The task:
From the first line to the last, repeat the records exactly and skip the pictures.

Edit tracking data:
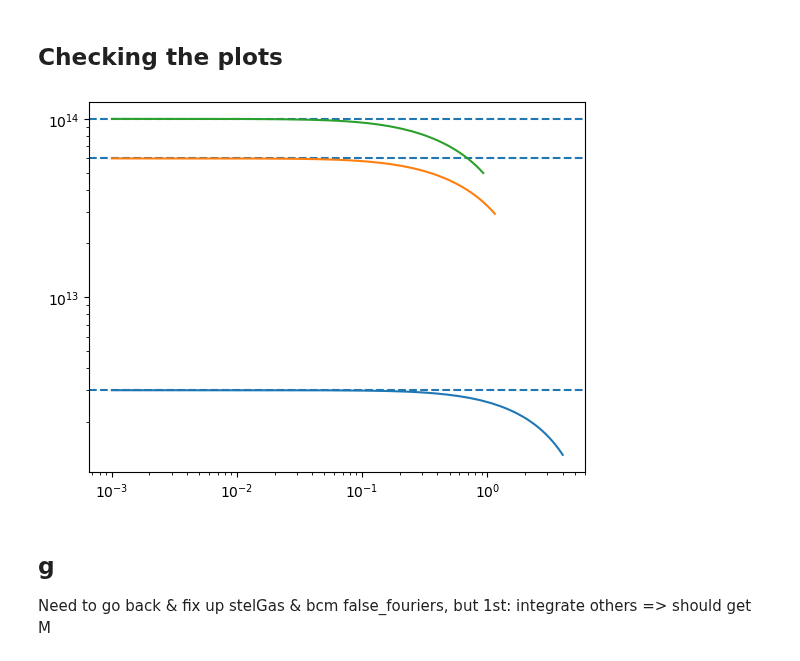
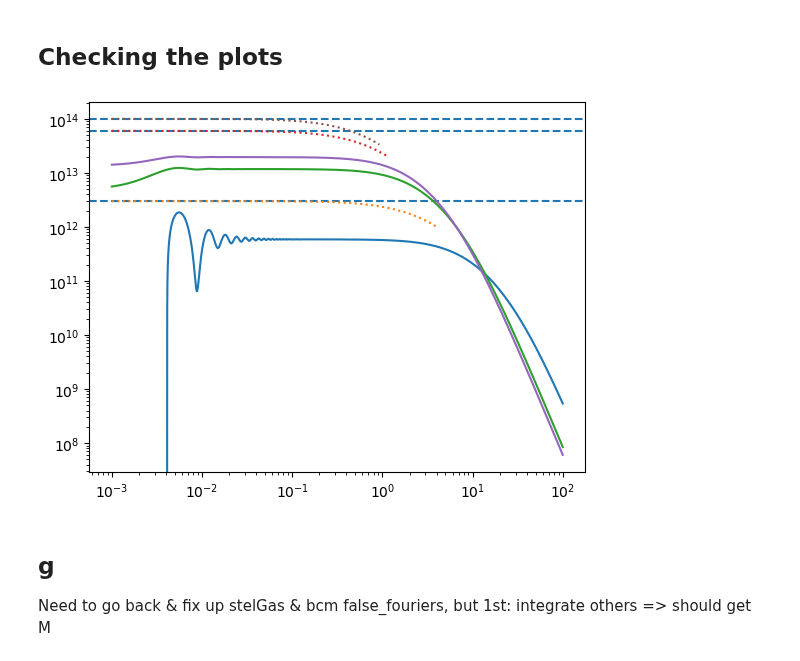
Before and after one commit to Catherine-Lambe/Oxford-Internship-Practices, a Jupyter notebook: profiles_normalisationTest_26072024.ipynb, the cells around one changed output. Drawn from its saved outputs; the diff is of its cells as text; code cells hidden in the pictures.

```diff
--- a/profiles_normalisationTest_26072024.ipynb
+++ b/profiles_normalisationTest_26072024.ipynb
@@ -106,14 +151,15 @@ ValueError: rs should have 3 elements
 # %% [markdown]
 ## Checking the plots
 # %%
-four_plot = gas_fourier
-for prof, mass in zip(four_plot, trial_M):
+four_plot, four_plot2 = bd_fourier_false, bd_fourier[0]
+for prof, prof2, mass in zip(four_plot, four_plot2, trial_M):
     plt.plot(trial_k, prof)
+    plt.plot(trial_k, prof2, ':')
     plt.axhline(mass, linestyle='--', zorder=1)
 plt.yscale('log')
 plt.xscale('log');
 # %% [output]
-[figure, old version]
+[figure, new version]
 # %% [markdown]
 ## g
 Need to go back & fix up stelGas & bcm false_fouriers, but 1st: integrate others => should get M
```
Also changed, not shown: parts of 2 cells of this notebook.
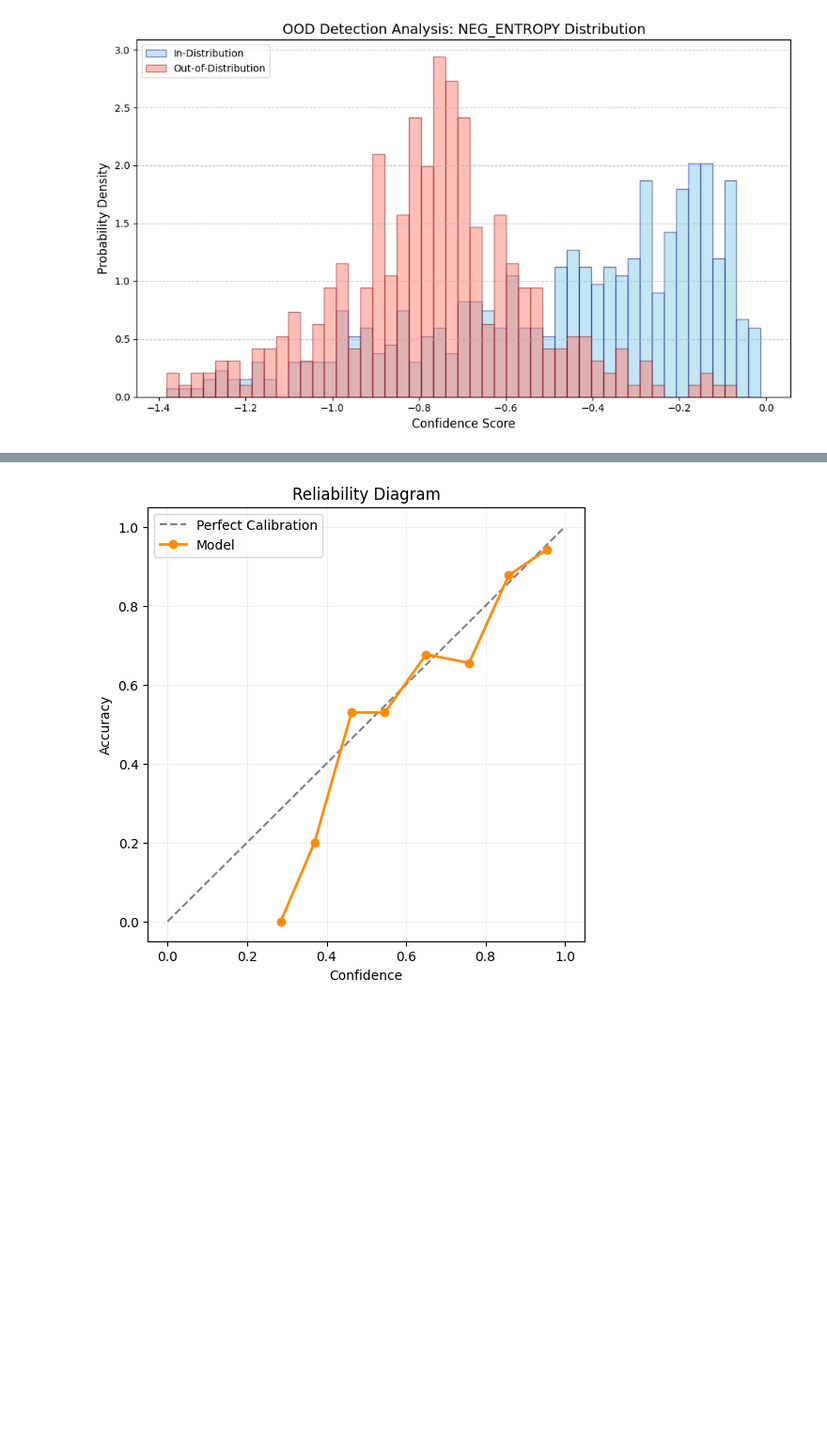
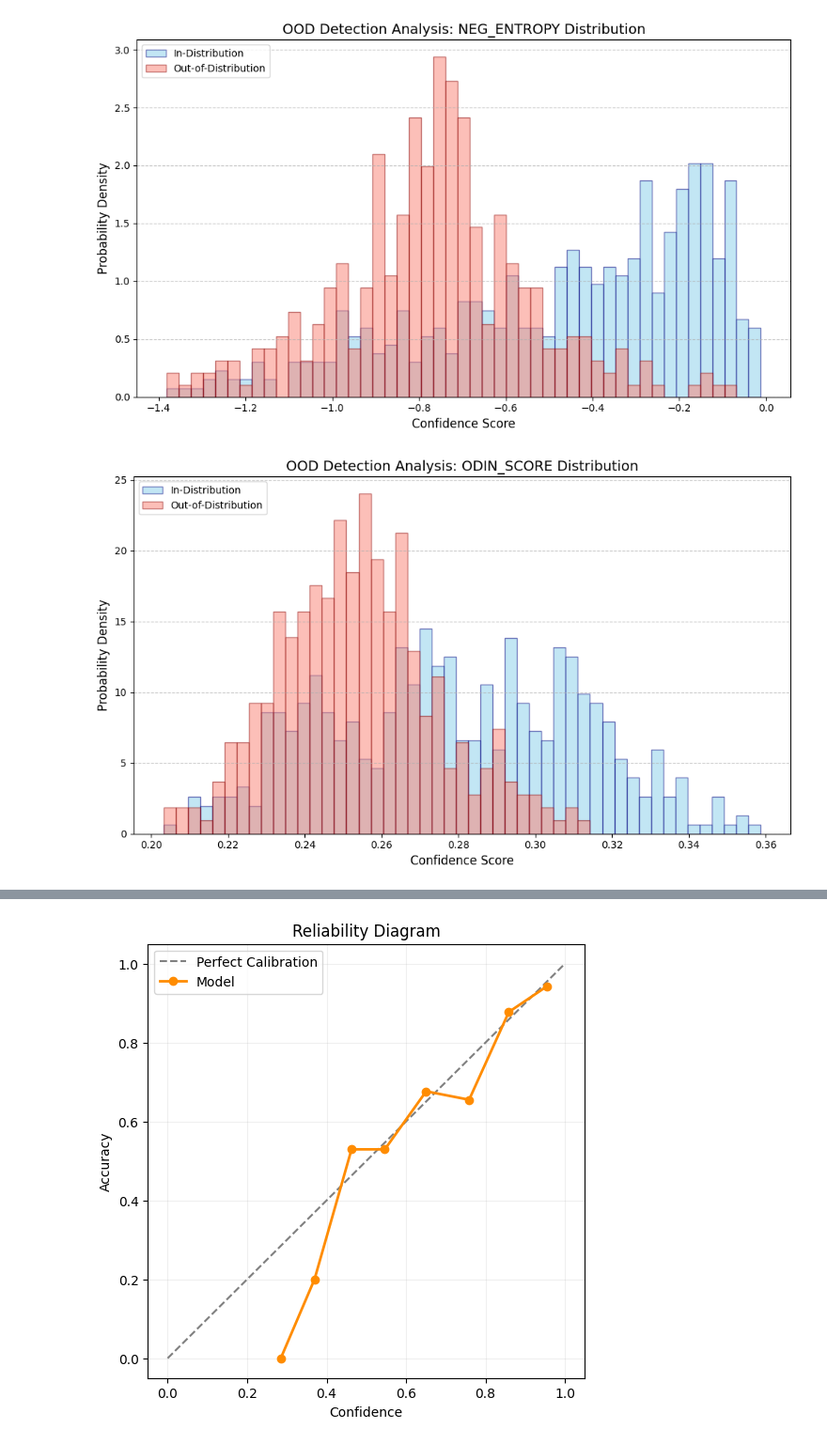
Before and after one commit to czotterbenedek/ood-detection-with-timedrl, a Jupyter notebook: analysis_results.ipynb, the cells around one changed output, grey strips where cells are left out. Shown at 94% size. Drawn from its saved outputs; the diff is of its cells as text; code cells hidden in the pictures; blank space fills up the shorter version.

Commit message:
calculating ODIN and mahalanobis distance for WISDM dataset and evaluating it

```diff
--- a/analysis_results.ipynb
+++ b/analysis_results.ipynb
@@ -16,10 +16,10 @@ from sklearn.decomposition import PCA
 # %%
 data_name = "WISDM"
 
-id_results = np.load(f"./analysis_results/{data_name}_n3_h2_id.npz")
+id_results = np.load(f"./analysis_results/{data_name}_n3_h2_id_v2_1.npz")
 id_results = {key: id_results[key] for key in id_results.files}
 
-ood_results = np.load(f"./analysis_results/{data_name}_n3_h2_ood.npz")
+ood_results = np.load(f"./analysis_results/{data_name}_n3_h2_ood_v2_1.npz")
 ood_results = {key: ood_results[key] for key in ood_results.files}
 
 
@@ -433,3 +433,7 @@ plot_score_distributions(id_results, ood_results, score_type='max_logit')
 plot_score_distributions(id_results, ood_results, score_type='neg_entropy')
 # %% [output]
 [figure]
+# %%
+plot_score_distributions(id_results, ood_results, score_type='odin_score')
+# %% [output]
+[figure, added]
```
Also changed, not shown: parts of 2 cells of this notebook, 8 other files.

Exercise response:
Before and after one commit to Catherine-Lambe/Oxford-Internship-Practices, a Jupyter notebook: profiles_normalisationTest_26072024.ipynb, the cells around one changed output. Drawn from its saved outputs; the diff is of its cells as text; code cells hidden in the pictures.

```diff
--- a/profiles_normalisationTest_26072024.ipynb
+++ b/profiles_normalisationTest_26072024.ipynb
@@ -106,14 +151,15 @@ ValueError: rs should have 3 elements
 # %% [markdown]
 ## Checking the plots
 # %%
-four_plot = gas_fourier
-for prof, mass in zip(four_plot, trial_M):
+four_plot, four_plot2 = bd_fourier_false, bd_fourier[0]
+for prof, prof2, mass in zip(four_plot, four_plot2, trial_M):
     plt.plot(trial_k, prof)
+    plt.plot(trial_k, prof2, ':')
     plt.axhline(mass, linestyle='--', zorder=1)
 plt.yscale('log')
 plt.xscale('log');
 # %% [output]
-[figure, old version]
+[figure, new version]
 # %% [markdown]
 ## g
 Need to go back & fix up stelGas & bcm false_fouriers, but 1st: integrate others => should get M
```
Also changed, not shown: parts of 2 cells of this notebook.
Before and after one commit to czotterbenedek/ood-detection-with-timedrl, a Jupyter notebook: analysis_results.ipynb, the cells around one changed output, grey strips where cells are left out. Shown at 94% size. Drawn from its saved outputs; the diff is of its cells as text; code cells hidden in the pictures; blank space fills up the shorter version.

Commit message:
calculating ODIN and mahalanobis distance for WISDM dataset and evaluating it

```diff
--- a/analysis_results.ipynb
+++ b/analysis_results.ipynb
@@ -16,10 +16,10 @@ from sklearn.decomposition import PCA
 # %%
 data_name = "WISDM"
 
-id_results = np.load(f"./analysis_results/{data_name}_n3_h2_id.npz")
+id_results = np.load(f"./analysis_results/{data_name}_n3_h2_id_v2_1.npz")
 id_results = {key: id_results[key] for key in id_results.files}
 
-ood_results = np.load(f"./analysis_results/{data_name}_n3_h2_ood.npz")
+ood_results = np.load(f"./analysis_results/{data_name}_n3_h2_ood_v2_1.npz")
 ood_results = {key: ood_results[key] for key in ood_results.files}
 
 
@@ -433,3 +433,7 @@ plot_score_distributions(id_results, ood_results, score_type='max_logit')
 plot_score_distributions(id_results, ood_results, score_type='neg_entropy')
 # %% [output]
 [figure]
+# %%
+plot_score_distributions(id_results, ood_results, score_type='odin_score')
+# %% [output]
+[figure, added]
```
Also changed, not shown: parts of 2 cells of this notebook, 8 other files.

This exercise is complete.